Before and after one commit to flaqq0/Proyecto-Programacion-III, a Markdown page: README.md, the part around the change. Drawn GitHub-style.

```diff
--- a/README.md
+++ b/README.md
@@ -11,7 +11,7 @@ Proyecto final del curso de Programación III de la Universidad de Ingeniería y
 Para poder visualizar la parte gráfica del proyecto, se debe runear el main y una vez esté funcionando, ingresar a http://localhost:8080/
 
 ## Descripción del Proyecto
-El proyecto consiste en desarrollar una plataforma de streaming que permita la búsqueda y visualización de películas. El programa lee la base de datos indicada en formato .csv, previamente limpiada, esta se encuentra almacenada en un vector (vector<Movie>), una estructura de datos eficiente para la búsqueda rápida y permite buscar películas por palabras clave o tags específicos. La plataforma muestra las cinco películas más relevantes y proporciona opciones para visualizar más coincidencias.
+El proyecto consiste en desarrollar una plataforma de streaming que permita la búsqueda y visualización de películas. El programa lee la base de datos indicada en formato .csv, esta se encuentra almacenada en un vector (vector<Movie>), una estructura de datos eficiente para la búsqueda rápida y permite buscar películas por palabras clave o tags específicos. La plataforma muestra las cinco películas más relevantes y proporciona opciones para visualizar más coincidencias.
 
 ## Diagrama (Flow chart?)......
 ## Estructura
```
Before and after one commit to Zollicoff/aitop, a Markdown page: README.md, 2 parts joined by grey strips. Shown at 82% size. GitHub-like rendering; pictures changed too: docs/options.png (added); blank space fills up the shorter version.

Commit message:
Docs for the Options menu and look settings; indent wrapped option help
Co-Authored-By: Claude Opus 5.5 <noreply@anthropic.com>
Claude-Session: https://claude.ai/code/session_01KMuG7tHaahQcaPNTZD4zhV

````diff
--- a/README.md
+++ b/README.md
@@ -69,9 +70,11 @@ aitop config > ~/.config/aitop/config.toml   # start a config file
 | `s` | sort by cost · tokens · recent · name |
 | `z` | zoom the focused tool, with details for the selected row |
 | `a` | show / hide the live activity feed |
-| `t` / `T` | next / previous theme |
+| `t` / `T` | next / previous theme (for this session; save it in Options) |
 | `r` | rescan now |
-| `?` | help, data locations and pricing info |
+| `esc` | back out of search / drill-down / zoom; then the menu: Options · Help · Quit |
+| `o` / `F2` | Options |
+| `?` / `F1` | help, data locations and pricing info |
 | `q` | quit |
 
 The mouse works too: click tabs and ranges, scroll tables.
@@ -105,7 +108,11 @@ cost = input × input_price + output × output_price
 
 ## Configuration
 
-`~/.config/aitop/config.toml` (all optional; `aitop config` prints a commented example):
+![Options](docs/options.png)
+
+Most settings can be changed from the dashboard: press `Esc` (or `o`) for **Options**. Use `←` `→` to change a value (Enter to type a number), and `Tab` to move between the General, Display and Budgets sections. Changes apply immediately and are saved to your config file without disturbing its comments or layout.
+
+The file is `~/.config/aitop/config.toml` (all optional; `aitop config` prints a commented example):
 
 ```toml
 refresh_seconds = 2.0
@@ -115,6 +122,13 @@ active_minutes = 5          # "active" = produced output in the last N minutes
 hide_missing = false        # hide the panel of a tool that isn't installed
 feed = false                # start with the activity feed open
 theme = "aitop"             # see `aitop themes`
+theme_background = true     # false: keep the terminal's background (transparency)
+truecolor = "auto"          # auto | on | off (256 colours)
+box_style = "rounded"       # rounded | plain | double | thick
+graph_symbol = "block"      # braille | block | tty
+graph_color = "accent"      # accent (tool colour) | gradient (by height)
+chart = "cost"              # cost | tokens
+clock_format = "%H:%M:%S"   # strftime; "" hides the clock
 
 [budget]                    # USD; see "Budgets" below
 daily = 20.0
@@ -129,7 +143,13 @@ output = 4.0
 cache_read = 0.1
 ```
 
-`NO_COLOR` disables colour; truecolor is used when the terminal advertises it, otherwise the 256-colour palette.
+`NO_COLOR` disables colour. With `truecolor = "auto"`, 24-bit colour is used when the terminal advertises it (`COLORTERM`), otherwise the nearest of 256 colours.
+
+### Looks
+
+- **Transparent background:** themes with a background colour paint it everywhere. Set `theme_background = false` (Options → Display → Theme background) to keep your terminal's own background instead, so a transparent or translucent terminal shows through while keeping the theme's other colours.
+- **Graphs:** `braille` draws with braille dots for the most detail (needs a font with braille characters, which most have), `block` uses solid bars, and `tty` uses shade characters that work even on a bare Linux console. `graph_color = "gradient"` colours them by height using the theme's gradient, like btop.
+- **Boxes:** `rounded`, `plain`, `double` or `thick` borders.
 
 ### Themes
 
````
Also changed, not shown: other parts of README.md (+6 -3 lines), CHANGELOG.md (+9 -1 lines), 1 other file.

──────────────────────────────

Work instructions:
Of the lines above, output exactly those from the line bearing "feed = false" through the line bearing "double | thick", inclusive.

Answer to the problem:
 feed = false                # start with the activity feed open
 theme = "aitop"             # see `aitop themes`
+theme_background = true     # false: keep the terminal's background (transparency)
+truecolor = "auto"          # auto | on | off (256 colours)
+box_style = "rounded"       # rounded | plain | double | thick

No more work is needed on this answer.